DIRECTIONS FOR THIS TASK: For each line of the listing that includes the word "Site", show the whole line.

STUDY MATERIAL section start

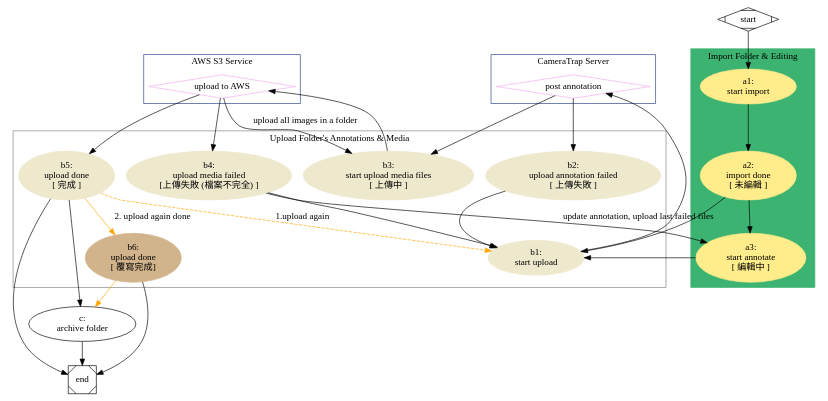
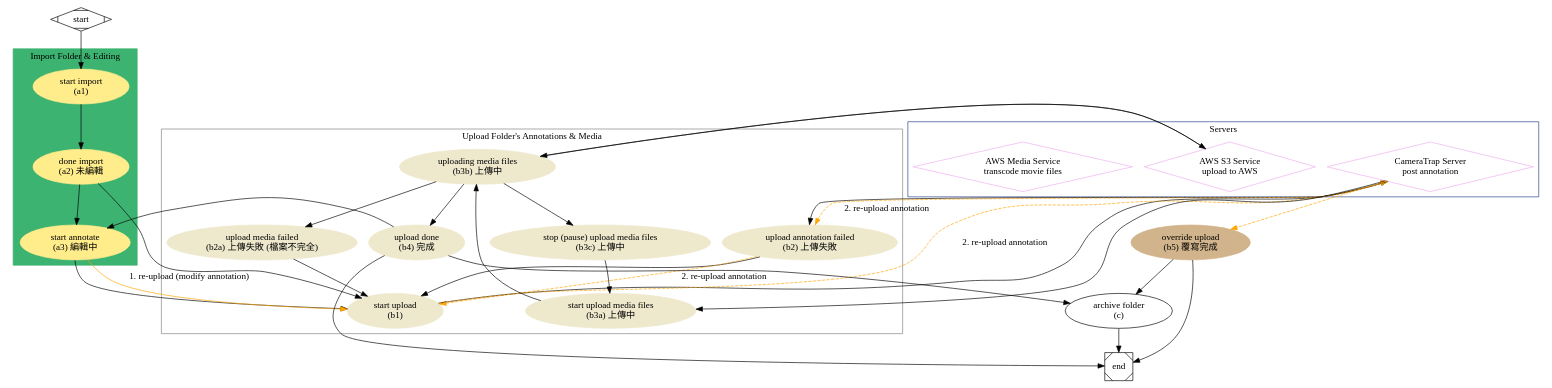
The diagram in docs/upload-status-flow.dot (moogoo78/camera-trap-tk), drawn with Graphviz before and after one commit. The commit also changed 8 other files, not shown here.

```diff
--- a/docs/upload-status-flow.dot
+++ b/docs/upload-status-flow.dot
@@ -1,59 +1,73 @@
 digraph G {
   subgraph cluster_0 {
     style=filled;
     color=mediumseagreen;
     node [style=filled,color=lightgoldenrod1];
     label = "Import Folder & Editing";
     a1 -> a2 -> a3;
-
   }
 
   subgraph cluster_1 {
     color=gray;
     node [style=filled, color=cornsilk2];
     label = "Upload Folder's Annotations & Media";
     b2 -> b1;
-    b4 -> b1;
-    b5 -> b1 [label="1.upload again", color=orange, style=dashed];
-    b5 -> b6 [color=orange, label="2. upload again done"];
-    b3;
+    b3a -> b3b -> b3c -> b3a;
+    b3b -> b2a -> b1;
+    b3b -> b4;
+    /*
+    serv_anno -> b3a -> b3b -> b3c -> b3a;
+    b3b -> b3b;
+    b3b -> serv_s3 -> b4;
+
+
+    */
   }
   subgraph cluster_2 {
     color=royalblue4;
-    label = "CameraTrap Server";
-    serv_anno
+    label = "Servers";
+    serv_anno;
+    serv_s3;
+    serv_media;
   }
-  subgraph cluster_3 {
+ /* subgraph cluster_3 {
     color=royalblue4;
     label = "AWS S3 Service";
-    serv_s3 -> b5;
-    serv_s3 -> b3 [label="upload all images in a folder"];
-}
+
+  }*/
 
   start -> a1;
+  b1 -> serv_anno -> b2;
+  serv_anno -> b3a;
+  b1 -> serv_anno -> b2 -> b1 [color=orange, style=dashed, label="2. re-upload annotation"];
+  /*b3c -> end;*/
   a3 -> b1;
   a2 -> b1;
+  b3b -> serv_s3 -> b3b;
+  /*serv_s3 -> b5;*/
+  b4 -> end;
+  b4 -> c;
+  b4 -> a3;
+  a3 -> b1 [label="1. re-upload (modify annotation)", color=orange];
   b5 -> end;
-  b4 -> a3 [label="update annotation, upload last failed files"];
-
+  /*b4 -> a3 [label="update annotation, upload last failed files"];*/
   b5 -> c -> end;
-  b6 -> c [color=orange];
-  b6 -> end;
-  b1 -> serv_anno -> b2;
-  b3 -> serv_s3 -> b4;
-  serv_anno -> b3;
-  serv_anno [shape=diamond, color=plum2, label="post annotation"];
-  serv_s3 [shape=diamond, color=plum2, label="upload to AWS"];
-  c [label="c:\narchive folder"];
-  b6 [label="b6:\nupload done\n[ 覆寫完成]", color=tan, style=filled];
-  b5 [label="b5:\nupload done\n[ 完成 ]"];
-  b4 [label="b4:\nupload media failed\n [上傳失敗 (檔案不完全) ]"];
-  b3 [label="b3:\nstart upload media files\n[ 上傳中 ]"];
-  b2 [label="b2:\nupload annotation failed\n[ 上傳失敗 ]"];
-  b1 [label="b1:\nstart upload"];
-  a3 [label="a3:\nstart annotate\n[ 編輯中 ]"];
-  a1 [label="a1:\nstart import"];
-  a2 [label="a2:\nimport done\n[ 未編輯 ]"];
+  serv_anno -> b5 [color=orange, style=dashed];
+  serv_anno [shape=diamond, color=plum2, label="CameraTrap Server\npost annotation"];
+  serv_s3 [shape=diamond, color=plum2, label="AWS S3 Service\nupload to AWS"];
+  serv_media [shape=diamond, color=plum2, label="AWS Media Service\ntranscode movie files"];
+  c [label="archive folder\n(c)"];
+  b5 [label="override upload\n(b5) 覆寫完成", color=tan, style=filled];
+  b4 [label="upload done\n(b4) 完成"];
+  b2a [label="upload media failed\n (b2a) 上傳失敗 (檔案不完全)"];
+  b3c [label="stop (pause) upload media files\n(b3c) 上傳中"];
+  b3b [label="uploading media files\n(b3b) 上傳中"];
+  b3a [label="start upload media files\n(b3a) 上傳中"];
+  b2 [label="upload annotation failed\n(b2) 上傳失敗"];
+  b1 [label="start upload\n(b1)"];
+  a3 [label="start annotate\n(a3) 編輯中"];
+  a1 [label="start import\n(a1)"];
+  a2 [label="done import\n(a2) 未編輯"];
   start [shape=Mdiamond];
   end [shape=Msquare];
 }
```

STUDY MATERIAL section end
STUDY MATERIAL section start

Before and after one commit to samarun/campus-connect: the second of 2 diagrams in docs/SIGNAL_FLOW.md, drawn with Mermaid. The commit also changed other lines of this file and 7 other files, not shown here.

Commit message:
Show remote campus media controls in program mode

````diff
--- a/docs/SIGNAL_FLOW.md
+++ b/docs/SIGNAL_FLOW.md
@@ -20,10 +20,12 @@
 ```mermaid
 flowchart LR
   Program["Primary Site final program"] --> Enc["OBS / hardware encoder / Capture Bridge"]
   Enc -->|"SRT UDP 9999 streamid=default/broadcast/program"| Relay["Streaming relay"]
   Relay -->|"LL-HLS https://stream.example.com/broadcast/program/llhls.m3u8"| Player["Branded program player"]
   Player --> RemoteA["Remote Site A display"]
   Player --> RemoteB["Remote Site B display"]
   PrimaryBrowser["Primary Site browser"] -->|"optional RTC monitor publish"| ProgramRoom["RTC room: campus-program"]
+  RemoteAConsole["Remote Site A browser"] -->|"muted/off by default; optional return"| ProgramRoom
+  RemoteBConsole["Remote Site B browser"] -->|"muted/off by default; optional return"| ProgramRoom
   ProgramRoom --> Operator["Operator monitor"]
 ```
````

STUDY MATERIAL section end
STUDY MATERIAL section start

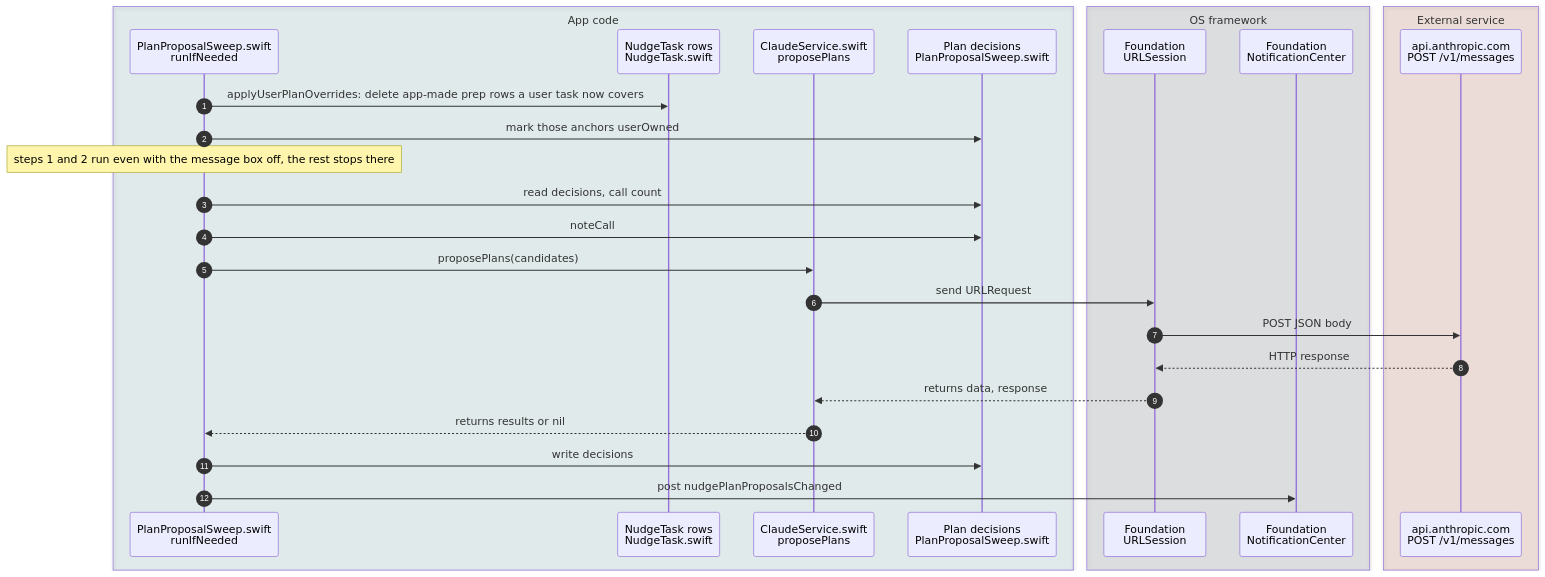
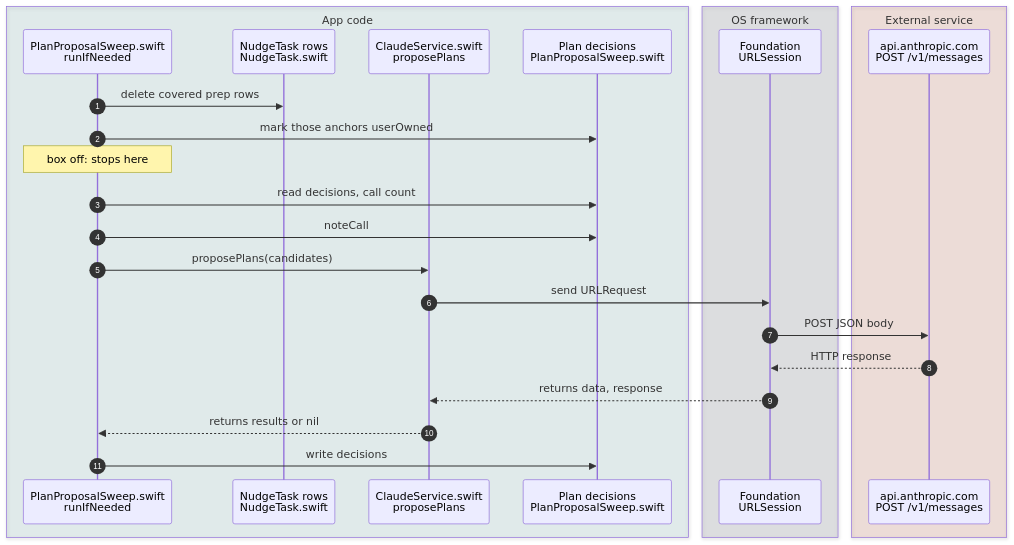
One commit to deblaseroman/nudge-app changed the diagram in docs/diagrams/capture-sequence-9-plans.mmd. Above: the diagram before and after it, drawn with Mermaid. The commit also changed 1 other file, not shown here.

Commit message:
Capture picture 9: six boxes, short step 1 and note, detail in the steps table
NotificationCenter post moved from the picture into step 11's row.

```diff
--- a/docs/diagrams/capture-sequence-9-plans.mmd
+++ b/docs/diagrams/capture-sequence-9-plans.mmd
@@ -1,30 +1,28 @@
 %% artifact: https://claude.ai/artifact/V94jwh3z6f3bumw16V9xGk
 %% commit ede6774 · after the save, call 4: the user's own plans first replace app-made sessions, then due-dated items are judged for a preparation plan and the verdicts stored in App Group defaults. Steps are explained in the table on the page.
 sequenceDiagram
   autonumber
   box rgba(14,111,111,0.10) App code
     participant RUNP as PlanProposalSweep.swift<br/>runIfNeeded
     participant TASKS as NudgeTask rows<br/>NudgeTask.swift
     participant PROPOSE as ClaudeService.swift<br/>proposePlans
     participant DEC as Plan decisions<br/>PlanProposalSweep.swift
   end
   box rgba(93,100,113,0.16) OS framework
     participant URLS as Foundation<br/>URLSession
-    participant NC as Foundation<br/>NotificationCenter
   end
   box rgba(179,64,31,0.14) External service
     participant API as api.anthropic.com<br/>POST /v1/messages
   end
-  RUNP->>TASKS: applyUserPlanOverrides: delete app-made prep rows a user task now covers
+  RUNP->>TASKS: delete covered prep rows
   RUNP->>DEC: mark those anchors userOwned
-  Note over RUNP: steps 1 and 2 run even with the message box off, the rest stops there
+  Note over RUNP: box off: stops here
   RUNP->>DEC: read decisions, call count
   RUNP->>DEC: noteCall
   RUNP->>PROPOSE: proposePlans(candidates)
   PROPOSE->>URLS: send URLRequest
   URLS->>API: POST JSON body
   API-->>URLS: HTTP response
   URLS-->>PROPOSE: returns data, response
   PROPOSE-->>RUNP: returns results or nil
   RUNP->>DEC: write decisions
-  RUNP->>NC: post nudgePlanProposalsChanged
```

STUDY MATERIAL section end

WRITTEN REPLY:
   Program["Primary Site final program"] --> Enc["OBS / hardware encoder / Capture Bridge"]
   Player --> RemoteA["Remote Site A display"]
   Player --> RemoteB["Remote Site B display"]
   PrimaryBrowser["Primary Site browser"] -->|"optional RTC monitor publish"| ProgramRoom["RTC room: campus-program"]
+  RemoteAConsole["Remote Site A browser"] -->|"muted/off by default; optional return"| ProgramRoom
+  RemoteBConsole["Remote Site B browser"] -->|"muted/off by default; optional return"| ProgramRoom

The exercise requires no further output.